The AHA's call for greater public engagement by historians likely will find support in many quarters. However, it also raises questions about precisely how historians should weigh in on public policy matters. In the past, historians' involvement in public matters has sometimes been quite controversial, at least where legislation or litigation was at issue. The nature of the controversy is twofold.
First, there is the "problem" of historical indeterminacy. Good history is multi-layered and may not provide definitive answers to questions posed. Historians may discover new facts or offer interpretations that illuminate public controversies, but they do so—at their best—through nuanced discussions of the past. Such nuance often make history less "usable" in the context of policy and adversarial legal settings—where clear answers and easily packaged explanations of complex phenomena have the greatest currency.
The indeterminacy problem gives rise to a second barrier to historians’ engagement in public life: a clash of professional cultures. To many, the practice of history and the realms of advocacy are at loggerheads. The idea of historians—professionals guided by truth-seeking and critical standards that favor complexity over simplicity—serving the public good by collaborating with political partisans or lawyers--professionals committed to advocacy for a cause who may not necessarily speak truth or might even distort it—is inherently questionable. Recall, for example, the controversy over the historians Rosalind Rosenberg and Alice Kessler-Harris' turns as experts in EEOC v. Sears, the 1980s' employment discrimination case, the former for the company and the latter for the EEOC. Many historians considered Rosenberg's position—in which she discounted the possibility that discrimination played a role in limiting women’s opportunities in certain employment sectors—an unacceptably “partisan” and strategic use of history. For discussions of the controversy, see Thomas Haskell & Sanford Levinson, Academic Freedom and Expert Witnessing: The Sears Case, 66 Tex. L. Rev. 1629 (1987-88), available here, and Alice Kessler-Harris, A Response to Haskell & Levinson, 67 Tex. L. Rev. 429 (1988-89), available here.
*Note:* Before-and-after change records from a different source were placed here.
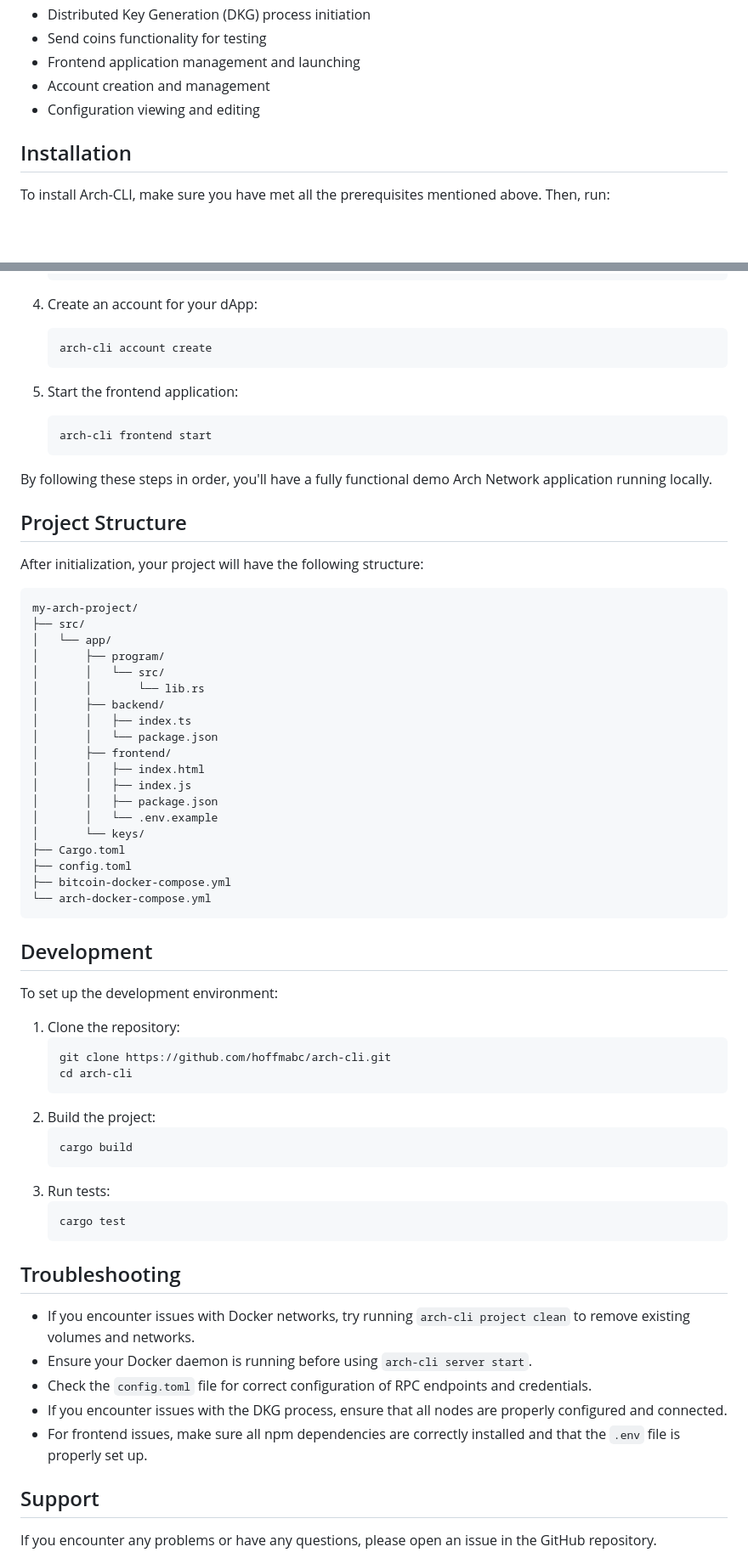
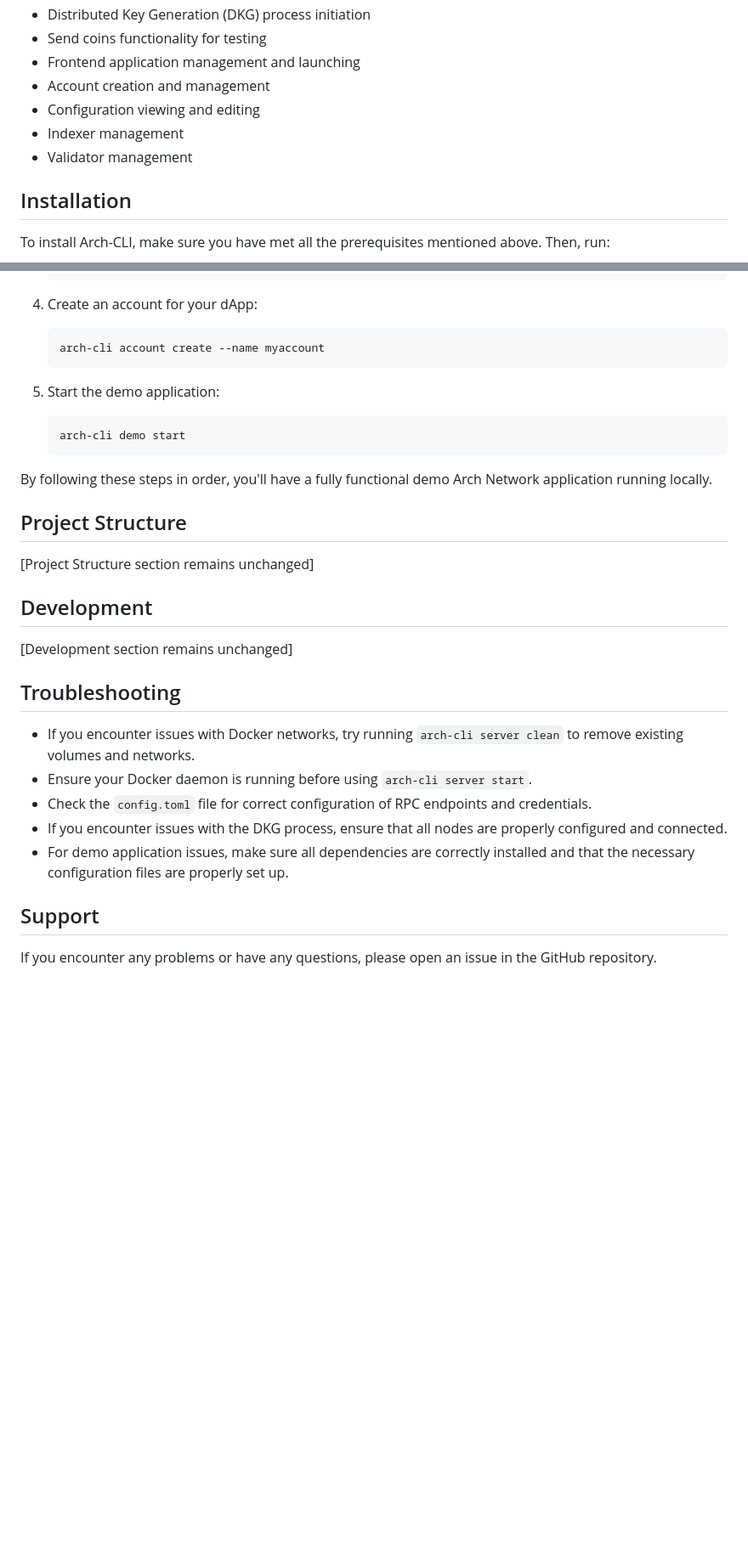
Before and after one commit to Arch-Network/arch-cli, a Markdown page: README.md, 2 parts joined by grey strips. Shown: that part at 85% size. GitHub-like rendering; blank space fills up the shorter version.

````diff
--- a/README.md
+++ b/README.md
@@ -26,6 +26,8 @@ These tools are essential for running the development environment and building A
 - Frontend application management and launching
 - Account creation and management
 - Configuration viewing and editing
+- Indexer management
+- Validator management
 
 ## Installation
 
@@ -203,67 +218,31 @@ To quickly set up and run the demo application, follow these steps:
 
 4. Create an account for your dApp:
    ```
-   arch-cli account create
+   arch-cli account create --name myaccount
    ```
 
-5. Start the frontend application:
+5. Start the demo application:
    ```
-   arch-cli frontend start
+   arch-cli demo start
    ```
 
 By following these steps in order, you'll have a fully functional demo Arch Network application running locally.
 
 ## Project Structure
 
-After initialization, your project will have the following structure:
-
-```
-my-arch-project/
-├── src/
-│   └── app/
-│       ├── program/
-│       │   └── src/
-│       │       └── lib.rs
-│       ├── backend/
-│       │   ├── index.ts
-│       │   └── package.json
-│       ├── frontend/
-│       │   ├── index.html
-│       │   ├── index.js
-│       │   ├── package.json
-│       │   └── .env.example
-│       └── keys/
-├── Cargo.toml
-├── config.toml
-├── bitcoin-docker-compose.yml
-└── arch-docker-compose.yml
-```
+[Project Structure section remains unchanged]
 
 ## Development
 
-To set up the development environment:
-
-1. Clone the repository:
-    ```sh
-    git clone https://github.com/hoffmabc/arch-cli.git
-    cd arch-cli
-    ```
-2. Build the project:
-    ```sh
-    cargo build
-    ```
-3. Run tests:
-    ```sh
-    cargo test
-    ```
+[Development section remains unchanged]
 
 ## Troubleshooting
 
-- If you encounter issues with Docker networks, try running `arch-cli project clean` to remove existing volumes and networks.
+- If you encounter issues with Docker networks, try running `arch-cli server clean` to remove existing volumes and networks.
 - Ensure your Docker daemon is running before using `arch-cli server start`.
 - Check the `config.toml` file for correct configuration of RPC endpoints and credentials.
 - If you encounter issues with the DKG process, ensure that all nodes are properly configured and connected.
-- For frontend issues, make sure all npm dependencies are correctly installed and that the `.env` file is properly set up.
+- For demo application issues, make sure all dependencies are correctly installed and that the necessary configuration files are properly set up.
 
 ## Support
 
````
Also changed, not shown: other parts of README.md (+26 -13 lines).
Like other historians, I have puzzled over the competing roles of historians and lawyers on many occasions. The question arises in several contexts: when historians submit amicus briefs to courts; sign letters or petitions in support of causes; or consult with interest groups, corporate bodies, or other entities. I even experience role tension when I teach subjects, such as constitutional law, that feature historicist arguments about contemporary public policy issues—ways of reasoning about history that often seem dubious to me in my capacity as a professional historian.
In reflecting on the question of whether and how historians should engage in public policy debates, I consulted the writings of the great John Hope Franklin. In his essay, "The Historian and Public Policy," (contained in Race and History: Selected Essays, 1938-1988 (Louisiana State, 1989) Franklin wrote about the constant barrage of requests he received asking him to weigh in on matters of public policy. He captured the ceaseless demand that he provide the “right” answer to pressing questions of the day in a pithy sentence. To him, all the requests posed the same dubious question: “Please sir, say something historical!”
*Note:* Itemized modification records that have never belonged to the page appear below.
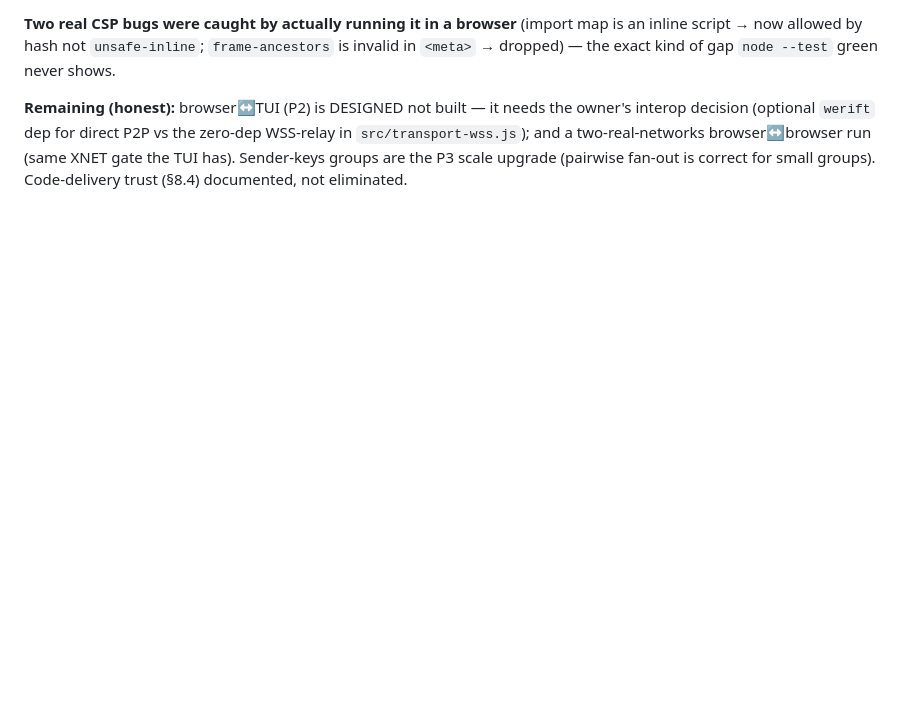
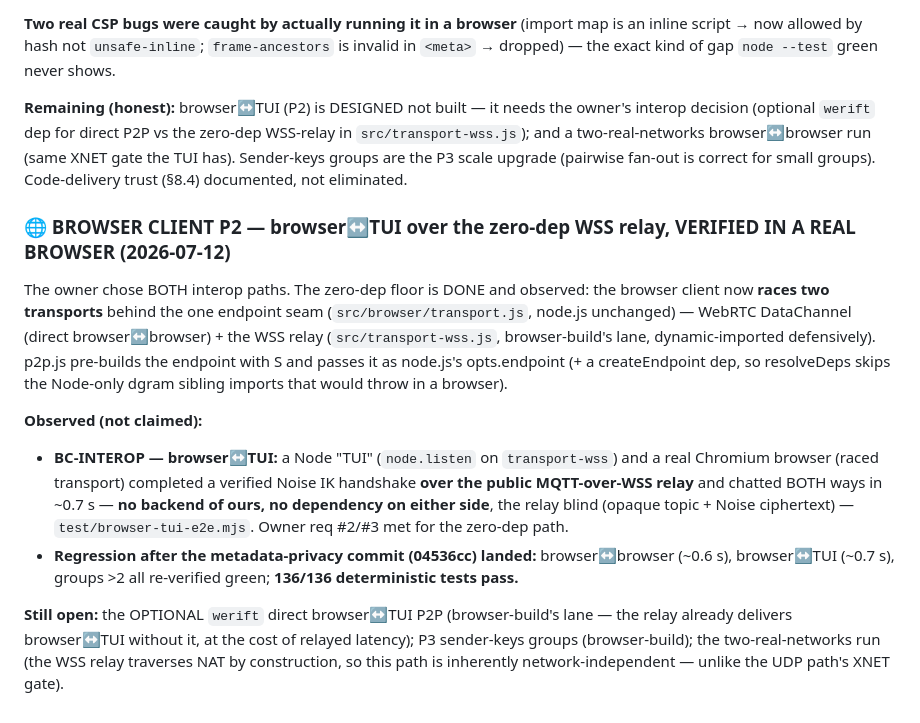
Before and after one commit to fire17/p2p, a Markdown page: docs/ACCEPTANCE-LOG.md, the part around the change. GitHub-like rendering; blank space fills up the shorter version.

```diff
--- a/docs/ACCEPTANCE-LOG.md
+++ b/docs/ACCEPTANCE-LOG.md
@@ -348,3 +348,26 @@ kind of gap `node --test` green never shows.
 two-real-networks browser↔browser run (same XNET gate the TUI has). Sender-keys groups are the P3 scale
 upgrade (pairwise fan-out is correct for small groups). Code-delivery trust (§8.4) documented, not
 eliminated.
+
+### 🌐 BROWSER CLIENT P2 — browser↔TUI over the zero-dep WSS relay, VERIFIED IN A REAL BROWSER (2026-07-12)
+
+The owner chose BOTH interop paths. The zero-dep floor is DONE and observed: the browser client now
+**races two transports** behind the one endpoint seam (`src/browser/transport.js`, node.js unchanged) —
+WebRTC DataChannel (direct browser↔browser) + the WSS relay (`src/transport-wss.js`, browser-build's
+lane, dynamic-imported defensively). p2p.js pre-builds the endpoint with S and passes it as
+node.js's opts.endpoint (+ a createEndpoint dep, so resolveDeps skips the Node-only dgram sibling
+imports that would throw in a browser).
+
+**Observed (not claimed):**
+- **BC-INTEROP — browser↔TUI:** a Node "TUI" (`node.listen` on `transport-wss`) and a real Chromium
+  browser (raced transport) completed a verified Noise IK handshake **over the public MQTT-over-WSS
+  relay** and chatted BOTH ways in ~0.7 s — **no backend of ours, no dependency on either side**, the
+  relay blind (opaque topic + Noise ciphertext) — `test/browser-tui-e2e.mjs`. Owner req #2/#3 met for
+  the zero-dep path.
+- **Regression after the metadata-privacy commit (04536cc) landed:** browser↔browser (~0.6 s),
+  browser↔TUI (~0.7 s), groups >2 all re-verified green; **136/136 deterministic tests pass.**
+
+**Still open:** the OPTIONAL `werift` direct browser↔TUI P2P (browser-build's lane — the relay already
+delivers browser↔TUI without it, at the cost of relayed latency); P3 sender-keys groups
+(browser-build); the two-real-networks run (the WSS relay traverses NAT by construction, so this path
+is inherently network-independent — unlike the UDP path's XNET gate).
```
Also changed, not shown: research/browser-client.md (+15 -8 lines).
The historian could not provide such easy insights, Franklin cautioned. In his view, the historian's craft and the worlds of public policy and litigation were deeply in tension.
But Franklin nonetheless encouraged historians to engage the issues of the day, as had he on many occasions (by serving as an expert for the team of NAACP lawyers in Brown v. Board of Education, for example). Because of the time and context in which he lived, Franklin concluded, he “could not have avoided being a social activist even if [he] had wanted to.” He continually experienced race-based discrimination, and at the same time, he possessed the professional skills to shed needed light on race-related controversies. Franklin could not stand by idly while others, including other historians, deployed evidence from history to defend segregation. Under the circumstances, Franklin felt obliged to participate in policy and legal debates.
Historical arguments are quite attractive and will be made. For example, historical claims are prominent in two high-profile litigation campaigns at present: the cases challenging the Obama administration’s health care law and the litigation challenging the continued necessity of the Voting Rights Act of 1965.
When history is featured in policy battles or litigation, partisans much less inclined than professional historians to tell the truest story possible, given the available evidence, often are the first to trumpet historical arguments. Or, the partisan in question might be a professional historian, one who clings to the virtue of "objectivity" while engaging in partiality—excluding certain actors, viewpoints, events, interpretations, and analytical tools.
In these situations and others, perhaps it is irresponsible to disengage from public conversation. And one can appreciate the request to "say something historical!" and oblige. Context is everything.